If there was any remaining doubt about what Fabio Quartararo is hoping for when he takes to the track at Sepang tomorrow, the reigning world champion spelt it out once again on the eve of 2022 MotoGP pre-season testing.

"Well, the request I have is easy: I need more top speed!" smiled Quartararo.

The Frenchman was responding to a question on whether the promotion of Takahiro Sumi from Yamaha's MotoGP project leader to General Manager of the Motorsports Development Division back in Japan could aid communication between race team and headquarters.

"We have a really goood atmosphere in the team, but... I don’t need someone that knows me really well to find horsepower!" Quartararo quipped. "For [Sumi] it's a big change and really positive, but I think it will not really change things for us."

While Quartararo has been crystal clear in what he needs from the new M1, he gave away little about how successful – or not – Yamaha's quest might have been: "About the power, we will see tomorrow."

Team director Massimo Meregalli agreed the "main area to improve is top speed" and that Yamaha engineers "really focussed on it by working on the engine, aerodynamics, rear grip and acceleration."

So far, so good.

But Meregalli also tempered expectations by making clear there would be "no revolution" and that "top speed isn't everything".

"Last year anyway we were able to win races on the fastest tracks: Two races in Qatar, Mugello and we fought for the victory in Barcelona before the issues that Fabio had," Meregalli said.

"Top speed is important but it's not everything.

"The Yamaha philosophy is that we didn't make a big revolution, we are always fine tuning and we saw that in the past even a little step on the wrong path made big problems. So we learned [from that] and we are always going step-by-step without any revolution."

Quartararo's team-mate Franco Morbidelli echoed that view: "I expect [the 2022 bike] to be a little bit better than last year's. I've heard from Yamaha that they worked in their style, trying to develop and improve many small details.

"As I saw jumping from the '19 to '21 bike last year, the improvements are small and many.

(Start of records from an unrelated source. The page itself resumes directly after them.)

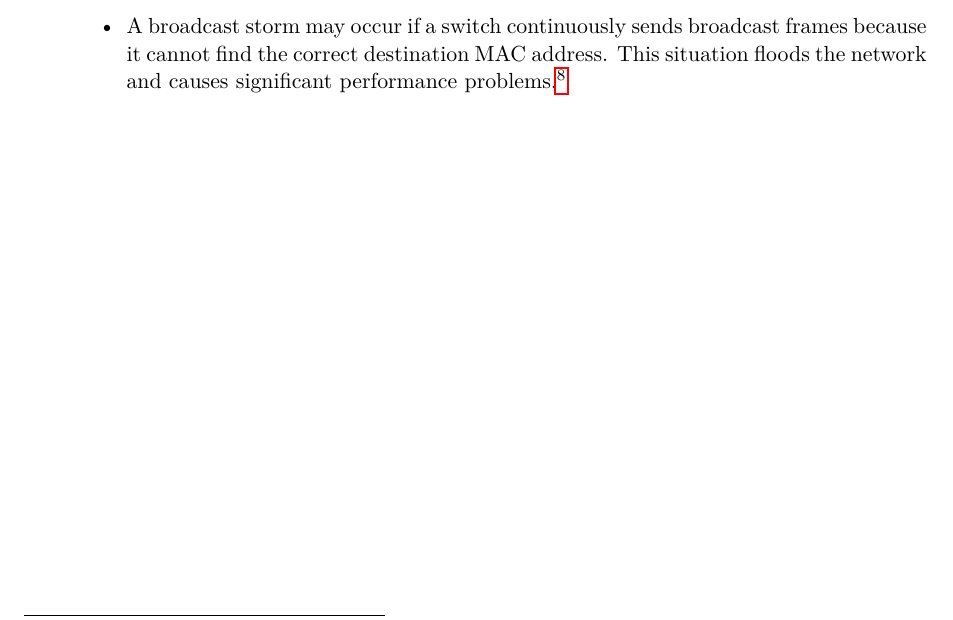
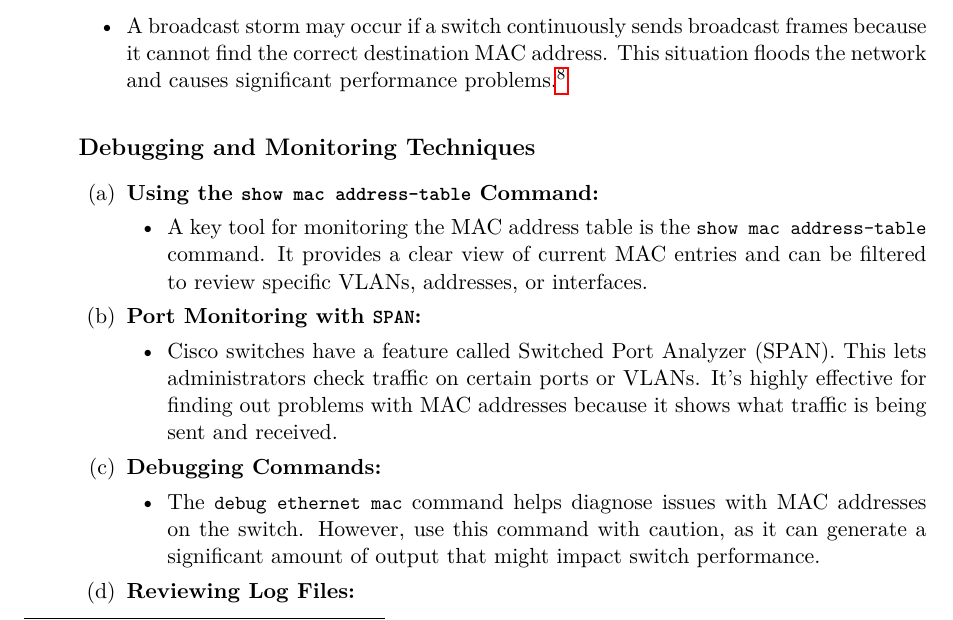
Before and after one commit to jafarizadeh/Article, a LaTeX paper (MAC/main.tex): part of page 7 of 7 before the commit and part of page 7 of 8 after it, cut so that both start at the same text. Compiled offline with pdfLaTeX.

Commit message:
Debugging and Monitoring Techniques

```diff
--- a/MAC/main.tex
+++ b/MAC/main.tex
@@ -290,3 +290,23 @@ Troubleshooting issues with MAC addresses is crucial for keeping a network stabl
             \item A broadcast storm may occur if a switch continuously sends broadcast frames because it cannot find the correct destination MAC address. This situation floods the network and causes significant performance problems.\footnote{\href{https://netseccloud.com/troubleshooting-common-issues-with-cisco-mac-address-tables}{\textit{Troubleshooting MAC Address Issues}}}
         \end{itemize}
 
+
+\subsection*{Debugging and Monitoring Techniques}
+\begin{enumerate}
+        \item \textbf{Using the \lstinline{show mac address-table} Command:}
+    \begin{itemize}
+        \item A key tool for monitoring the MAC address table is the \lstinline{show mac address-table} command. It provides a clear view of current MAC entries and can be filtered to review specific VLANs, addresses, or interfaces.
+    \end{itemize}
+
+    \item \textbf{Port Monitoring with \lstinline{SPAN}:}
+        \begin{itemize}
+            \item Cisco switches have a feature called Switched Port Analyzer (SPAN). This lets administrators check traffic on certain ports or VLANs. It’s highly effective for finding out problems with MAC addresses because it shows what traffic is being sent and received.
+        \end{itemize}
+
+    \item \textbf{Debugging Commands:}
+        \begin{itemize}
+            \item The \lstinline{debug ethernet mac} command helps diagnose issues with MAC addresses on the switch. However, use this command with caution, as it can generate a significant amount of output that might impact switch performance.
+        \end{itemize}
+
+    \item \textbf{Reviewing Log Files:}
+        \begin{itemize}
```
Also changed, not shown: MAC/main.pdf, MAC/main.tex (6 more changed lines), 5 other files.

But then when you jump on the bike you feel it. So I hope to have some improvements, by small and many items."

That evolution rather than revolution approach would also fit with the top speeds being recorded by Yamaha test riders at the Shakedown earlier this week, when the M1 remained the slowest on the straight.

Meanwhile, Meregalli admitted Sumi's promotion, which means he will be leaving the race team, "happened so suddenly" but added that Sumi will "attend the GPs until June to integrate Seki-san [new project leader] in this new role.

"I don’t expect any issues about this because Seki has been in our garage since mid-2000s. So he knows very well how things are going."

Aside from overseeing the introduction of this year's M1, Sumi will hope Yamaha can secure the services of Quartararo for 2023 by the time he leaves for the desk job.

"We are always in contact with Fabio's management and we are working to fix this important matter as soon as possible," Meregalli said. "For us, for sure, it's the priority number one and we are quite confident that things are going in the right direction."

Morbidelli already has a contract in place for 2023.

The Sepang test takes place on Saturday and Sunday.